30 MINUTE SHORT FILM
DRAMA / COMEDY
Marlie, a dutiful assistant who dreams of being the theater’s next star, struggles to wrangle a flamboyant cast of characters for a closing performance of “Las Amargas Lagrimas de Petra von Kant,“ their adaptation of Fassbinder’s text. Along the way she learns that what she thought would bring her closer to her big break, is actually what is keeping her from her dreams.
Dealing with Margo, the theater group’s volatile director, is always challenging but it’s critically so when Marlie has to tell her that the main electrical panel for the theater has collapsed and she had to call the only electrician who could fix the archaic apparatus: Margo’s ex-husband, Frank.
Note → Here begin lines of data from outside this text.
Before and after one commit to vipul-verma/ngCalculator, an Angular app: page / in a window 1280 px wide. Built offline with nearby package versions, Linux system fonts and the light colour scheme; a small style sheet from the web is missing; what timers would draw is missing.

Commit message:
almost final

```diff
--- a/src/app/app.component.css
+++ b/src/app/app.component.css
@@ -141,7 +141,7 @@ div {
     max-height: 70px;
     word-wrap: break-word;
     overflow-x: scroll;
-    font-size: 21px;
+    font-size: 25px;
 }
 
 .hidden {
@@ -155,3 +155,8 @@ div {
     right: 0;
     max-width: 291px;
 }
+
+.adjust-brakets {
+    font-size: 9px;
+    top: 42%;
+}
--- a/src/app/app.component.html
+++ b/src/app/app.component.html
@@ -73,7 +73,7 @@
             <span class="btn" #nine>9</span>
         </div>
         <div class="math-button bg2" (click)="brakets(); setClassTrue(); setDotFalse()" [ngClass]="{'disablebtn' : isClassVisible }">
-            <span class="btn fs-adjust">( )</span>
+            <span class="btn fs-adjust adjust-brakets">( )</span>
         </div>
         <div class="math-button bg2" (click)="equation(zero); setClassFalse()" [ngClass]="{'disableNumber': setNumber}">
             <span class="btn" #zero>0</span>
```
Margo would rather set the stage on fire than have Frank return to that building.
Imagine having to tell an aging, sensitive and melancholic star like Karilda that her very last performance after a long and highly acclaimed career may never see the curtain rise and if it did, it would reveal an unlit stage. All while dealing with the fascinating young star, the new sensation, the drunken trainwreck: Eva. How could Marlie make them see that she’s ready for the spotlight if she can’t even succeed at her current meager occupation?
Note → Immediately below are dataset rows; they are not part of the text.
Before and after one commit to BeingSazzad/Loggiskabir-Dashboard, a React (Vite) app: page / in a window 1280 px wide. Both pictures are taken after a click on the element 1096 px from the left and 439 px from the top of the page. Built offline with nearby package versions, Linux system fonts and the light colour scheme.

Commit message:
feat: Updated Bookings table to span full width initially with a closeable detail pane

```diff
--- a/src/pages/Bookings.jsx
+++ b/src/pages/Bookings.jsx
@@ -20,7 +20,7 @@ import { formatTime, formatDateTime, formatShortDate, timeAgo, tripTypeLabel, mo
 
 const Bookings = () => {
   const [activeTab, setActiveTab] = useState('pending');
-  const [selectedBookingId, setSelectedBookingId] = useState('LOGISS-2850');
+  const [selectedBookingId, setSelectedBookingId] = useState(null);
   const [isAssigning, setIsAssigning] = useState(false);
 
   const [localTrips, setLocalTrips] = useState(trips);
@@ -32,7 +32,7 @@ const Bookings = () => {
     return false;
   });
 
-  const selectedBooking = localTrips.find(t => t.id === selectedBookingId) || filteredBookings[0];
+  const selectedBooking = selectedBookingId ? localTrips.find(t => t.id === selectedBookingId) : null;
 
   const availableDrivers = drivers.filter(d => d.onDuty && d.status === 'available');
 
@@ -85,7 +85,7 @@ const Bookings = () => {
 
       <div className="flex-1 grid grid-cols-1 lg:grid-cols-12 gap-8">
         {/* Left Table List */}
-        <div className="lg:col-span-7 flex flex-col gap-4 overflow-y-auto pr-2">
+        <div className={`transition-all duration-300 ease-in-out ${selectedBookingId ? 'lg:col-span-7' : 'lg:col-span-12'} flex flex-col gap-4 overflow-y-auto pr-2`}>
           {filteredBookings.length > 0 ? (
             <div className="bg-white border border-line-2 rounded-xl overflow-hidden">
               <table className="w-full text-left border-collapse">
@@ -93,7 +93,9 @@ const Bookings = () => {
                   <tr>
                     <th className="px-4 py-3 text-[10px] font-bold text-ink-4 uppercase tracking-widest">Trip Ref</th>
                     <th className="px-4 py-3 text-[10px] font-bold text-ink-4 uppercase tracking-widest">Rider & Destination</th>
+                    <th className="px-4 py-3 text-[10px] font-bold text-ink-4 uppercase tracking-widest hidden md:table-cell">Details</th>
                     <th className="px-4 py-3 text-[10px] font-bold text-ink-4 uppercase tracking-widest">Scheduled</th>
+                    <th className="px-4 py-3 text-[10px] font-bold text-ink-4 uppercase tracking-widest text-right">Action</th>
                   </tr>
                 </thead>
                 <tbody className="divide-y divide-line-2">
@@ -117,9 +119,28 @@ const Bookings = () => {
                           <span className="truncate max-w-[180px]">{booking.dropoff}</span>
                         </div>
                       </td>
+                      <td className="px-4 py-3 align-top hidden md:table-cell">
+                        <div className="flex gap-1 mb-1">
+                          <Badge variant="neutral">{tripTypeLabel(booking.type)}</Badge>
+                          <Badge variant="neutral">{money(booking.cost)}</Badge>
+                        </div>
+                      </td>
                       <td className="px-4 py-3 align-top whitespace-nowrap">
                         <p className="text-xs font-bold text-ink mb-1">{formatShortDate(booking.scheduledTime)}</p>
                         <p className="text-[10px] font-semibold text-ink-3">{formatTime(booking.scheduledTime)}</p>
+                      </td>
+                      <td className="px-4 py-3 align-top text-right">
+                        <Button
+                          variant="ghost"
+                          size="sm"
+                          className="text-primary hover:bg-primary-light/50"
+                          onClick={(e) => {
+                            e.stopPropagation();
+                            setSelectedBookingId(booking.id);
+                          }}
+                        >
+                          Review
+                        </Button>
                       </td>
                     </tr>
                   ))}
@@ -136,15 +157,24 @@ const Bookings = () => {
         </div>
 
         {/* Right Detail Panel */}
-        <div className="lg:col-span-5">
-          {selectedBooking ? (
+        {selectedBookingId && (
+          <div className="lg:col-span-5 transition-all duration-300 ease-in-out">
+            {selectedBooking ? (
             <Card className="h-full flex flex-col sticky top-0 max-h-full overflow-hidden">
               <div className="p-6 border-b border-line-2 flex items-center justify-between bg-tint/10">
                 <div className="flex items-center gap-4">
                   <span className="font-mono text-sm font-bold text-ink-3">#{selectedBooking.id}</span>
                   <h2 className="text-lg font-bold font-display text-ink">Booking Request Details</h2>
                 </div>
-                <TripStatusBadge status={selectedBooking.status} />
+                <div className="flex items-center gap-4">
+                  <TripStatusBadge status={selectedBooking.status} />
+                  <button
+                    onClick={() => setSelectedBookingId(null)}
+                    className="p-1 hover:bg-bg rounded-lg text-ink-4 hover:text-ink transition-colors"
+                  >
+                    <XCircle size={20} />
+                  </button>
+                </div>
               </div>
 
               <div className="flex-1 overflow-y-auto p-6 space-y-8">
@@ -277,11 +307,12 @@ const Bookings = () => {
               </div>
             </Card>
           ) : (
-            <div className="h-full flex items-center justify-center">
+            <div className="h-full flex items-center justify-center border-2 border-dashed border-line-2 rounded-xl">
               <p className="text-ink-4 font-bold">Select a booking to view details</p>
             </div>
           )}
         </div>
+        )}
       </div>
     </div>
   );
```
Petra began for me in 2010 after a performance by Teatro El Publico of Carlos Diaz’ adaptation of The Bitter Tears of Petra Von Kant by Rainer Werner Fassbinder, starring Fernando Hechavarria and Alicia Hechavarria . There was so much to be captivated by: Petra’s self destructive nature, Sidonie’s cruel and insensitive sentiments said with warmth and a loving candor, Marlene’s calm, collected and continuous flow of actions that were a constant source of chaos and confusion on stage, and being unable to confidently discern which roles were played by male actors or female actors, a layer added by Carlos Diaz that made the theme of duality in Fassbinder’s text palpable on stage. I walked away imagining, wondering, questioning. Las Amargas Lagrimas de Petra Von Kant would cement itself in my unconscious, unresolved until 2018 when I opened Man and His Symbols by Carl Gustav Jung. (read more)
Writer | Director | Cinematographer
JORGE LUIS ALVAREZ
HECTOR DAVID ROSALES
Camera Operator & Co-Editor
Colorist & Still Photography
Set Designer & Art Director
Make Up and Hair Designer
Sound Designer and Sound Mixer